(Web page edit records)
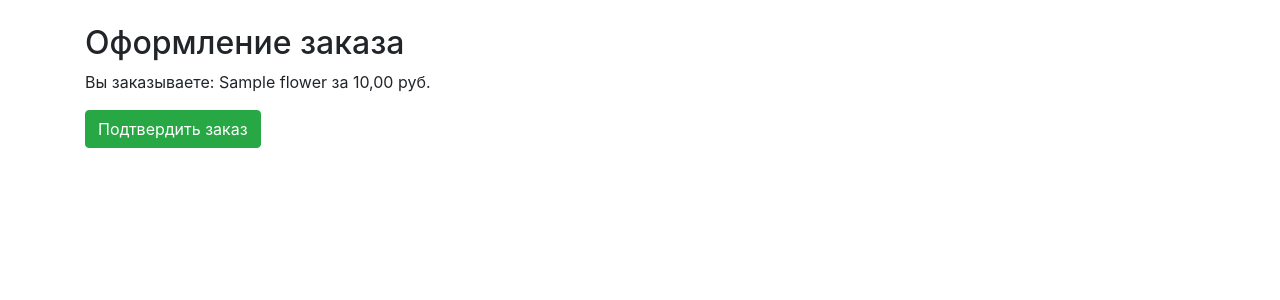
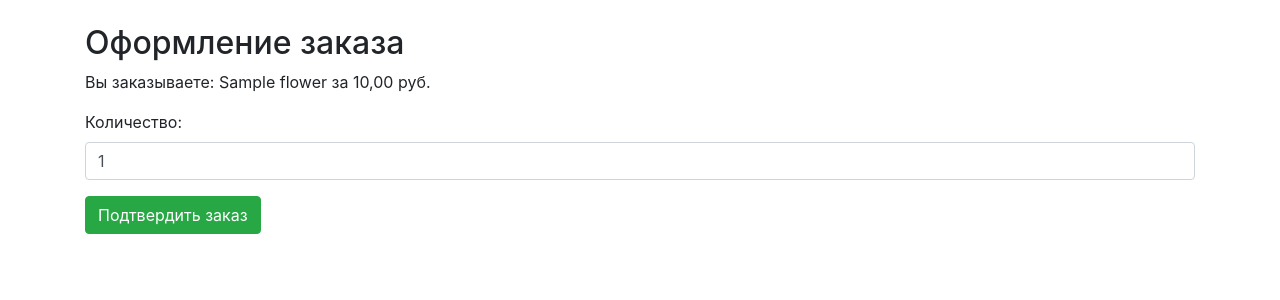
Before and after one commit to vk2012022/flower_delivery, a Django app: page /order/1/ in a window 1280 px wide. Shown: the part 58-358 px from the top of the page. Run offline with Django 5.2, Linux system fonts and the light colour scheme; a user stored in the database is signed in; tables that the repository leaves empty hold one stand-in row (values such as "Sample post"); some libraries are stand-ins or nearby versions.

Commit message:
add kol cait

```diff
--- a/orders/templates/orders/order.html
+++ b/orders/templates/orders/order.html
@@ -4,6 +4,10 @@
 <p>Вы заказываете: {{ flower.name }} за {{ flower.price }} руб.</p>
 <form method="POST" onsubmit="return checkOrderTime()">
     {% csrf_token %}
+    <div class="form-group">
+        <label for="quantity">Количество:</label>
+        <input type="number" name="quantity" id="quantity" min="1" value="1" class="form-control" required>
+    </div>
     <button type="submit" class="btn btn-success">Подтвердить заказ</button>
 </form>
 
--- a/orders/views.py
+++ b/orders/views.py
@@ -27,13 +27,26 @@ def catalog(request):
 def order(request, flower_id):
     flower = Flower.objects.get(id=flower_id)
     if request.method == 'POST':
-        order = Order.objects.create(user=request.user)
+        # Получаем количество цветов из формы
+        quantity = int(request.POST.get('quantity', 1))  # Значение по умолчанию 1
+
+        # Создаем описание заказа с учетом количества
+        description = f"Заказ на {flower.name}, количество: {quantity} шт."
+
+        # Создаем заказ и сохраняем информацию
+        order = Order.objects.create(
+            user=request.user,
+            description=description
+        )
         order.flowers.add(flower)
         order.save()
+
+        # Сообщение об успешном заказе
         messages.success(request, 'Заказ успешно создан!')
 
-        # Отправка уведомления без контекста
-        notify_admin(f"Новый заказ на {flower.name} от {request.user.username}")
+        # Отправка уведомления администратору
+        notify_admin(f"Новый заказ на {flower.name} ({quantity} шт.) от {request.user.username}")
 
         return redirect('catalog')
+
     return render(request, 'orders/order.html', {'flower': flower})
```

» **Task item**: What you return must match the records exactly, apart from the images, which are omitted.

» **Worked solution**:
Before and after one commit to vk2012022/flower_delivery, a Django app: page /order/1/ in a window 1280 px wide. Shown: the part 58-358 px from the top of the page. Run offline with Django 5.2, Linux system fonts and the light colour scheme; a user stored in the database is signed in; tables that the repository leaves empty hold one stand-in row (values such as "Sample post"); some libraries are stand-ins or nearby versions.

Commit message:
add kol cait

```diff
--- a/orders/templates/orders/order.html
+++ b/orders/templates/orders/order.html
@@ -4,6 +4,10 @@
 <p>Вы заказываете: {{ flower.name }} за {{ flower.price }} руб.</p>
 <form method="POST" onsubmit="return checkOrderTime()">
     {% csrf_token %}
+    <div class="form-group">
+        <label for="quantity">Количество:</label>
+        <input type="number" name="quantity" id="quantity" min="1" value="1" class="form-control" required>
+    </div>
     <button type="submit" class="btn btn-success">Подтвердить заказ</button>
 </form>
 
--- a/orders/views.py
+++ b/orders/views.py
@@ -27,13 +27,26 @@ def catalog(request):
 def order(request, flower_id):
     flower = Flower.objects.get(id=flower_id)
     if request.method == 'POST':
-        order = Order.objects.create(user=request.user)
+        # Получаем количество цветов из формы
+        quantity = int(request.POST.get('quantity', 1))  # Значение по умолчанию 1
+
+        # Создаем описание заказа с учетом количества
+        description = f"Заказ на {flower.name}, количество: {quantity} шт."
+
+        # Создаем заказ и сохраняем информацию
+        order = Order.objects.create(
+            user=request.user,
+            description=description
+        )
         order.flowers.add(flower)
         order.save()
+
+        # Сообщение об успешном заказе
         messages.success(request, 'Заказ успешно создан!')
 
-        # Отправка уведомления без контекста
-        notify_admin(f"Новый заказ на {flower.name} от {request.user.username}")
+        # Отправка уведомления администратору
+        notify_admin(f"Новый заказ на {flower.name} ({quantity} шт.) от {request.user.username}")
 
         return redirect('catalog')
+
     return render(request, 'orders/order.html', {'flower': flower})
```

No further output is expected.